### AIM OF THE EXERCISE
Return, from the listing below, every line that includes "shown".

INPUT START

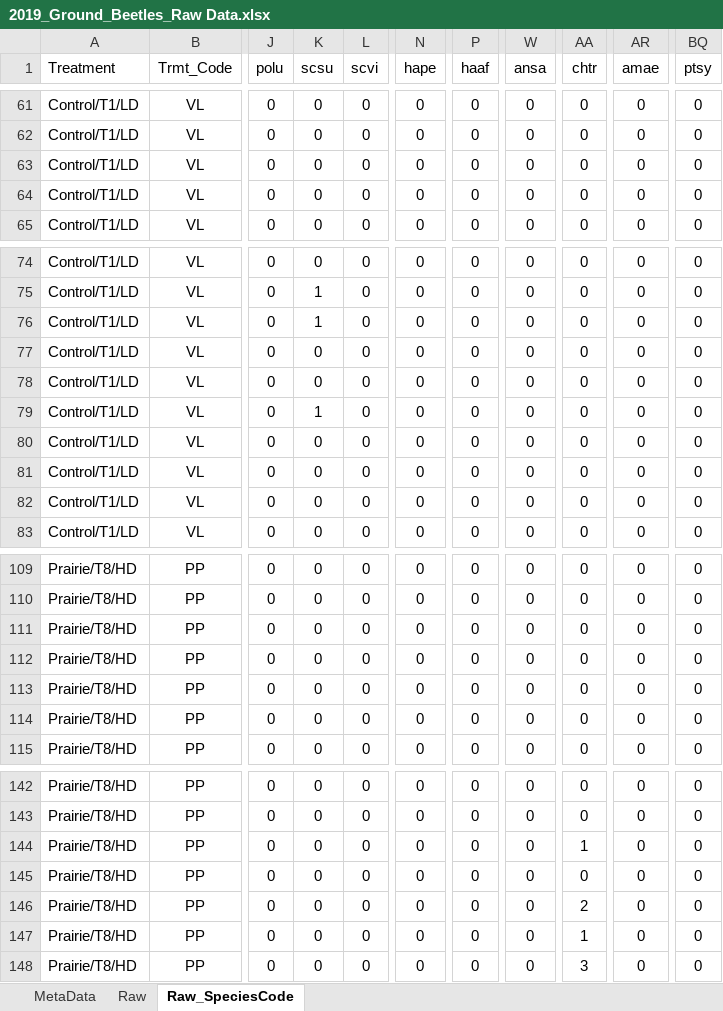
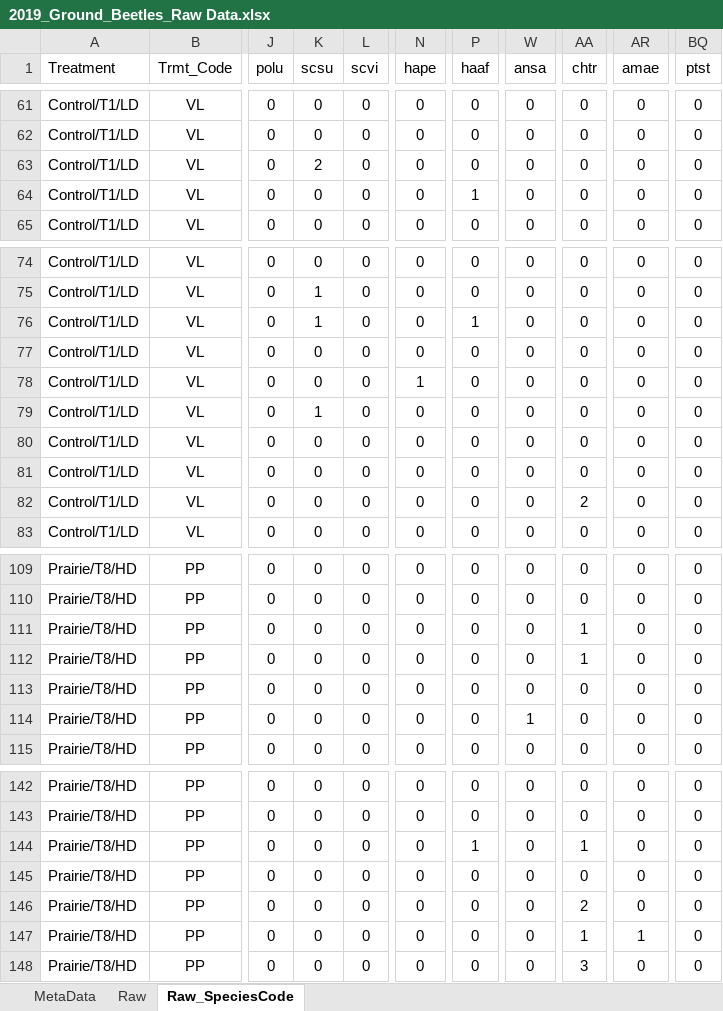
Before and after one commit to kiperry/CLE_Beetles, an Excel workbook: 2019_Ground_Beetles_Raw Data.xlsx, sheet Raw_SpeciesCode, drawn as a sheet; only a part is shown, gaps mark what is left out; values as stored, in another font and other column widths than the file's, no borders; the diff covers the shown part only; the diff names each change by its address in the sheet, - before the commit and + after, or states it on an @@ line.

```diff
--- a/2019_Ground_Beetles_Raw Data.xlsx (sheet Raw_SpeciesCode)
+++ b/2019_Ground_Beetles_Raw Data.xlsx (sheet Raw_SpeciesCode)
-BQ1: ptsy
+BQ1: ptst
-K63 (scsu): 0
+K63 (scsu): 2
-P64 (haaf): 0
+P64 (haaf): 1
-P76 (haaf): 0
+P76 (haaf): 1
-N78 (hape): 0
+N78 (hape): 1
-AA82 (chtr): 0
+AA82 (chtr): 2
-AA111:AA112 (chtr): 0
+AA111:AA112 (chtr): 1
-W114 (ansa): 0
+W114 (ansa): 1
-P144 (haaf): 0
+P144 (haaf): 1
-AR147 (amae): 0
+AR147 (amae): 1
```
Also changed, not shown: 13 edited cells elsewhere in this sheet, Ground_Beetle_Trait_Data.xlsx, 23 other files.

INPUT END

### ANSWER SPACE
Before and after one commit to kiperry/CLE_Beetles, an Excel workbook: 2019_Ground_Beetles_Raw Data.xlsx, sheet Raw_SpeciesCode, drawn as a sheet; only a part is shown, gaps mark what is left out; values as stored, in another font and other column widths than the file's, no borders; the diff covers the shown part only; the diff names each change by its address in the sheet, - before the commit and + after, or states it on an @@ line.
Also changed, not shown: 13 edited cells elsewhere in this sheet, Ground_Beetle_Trait_Data.xlsx, 23 other files.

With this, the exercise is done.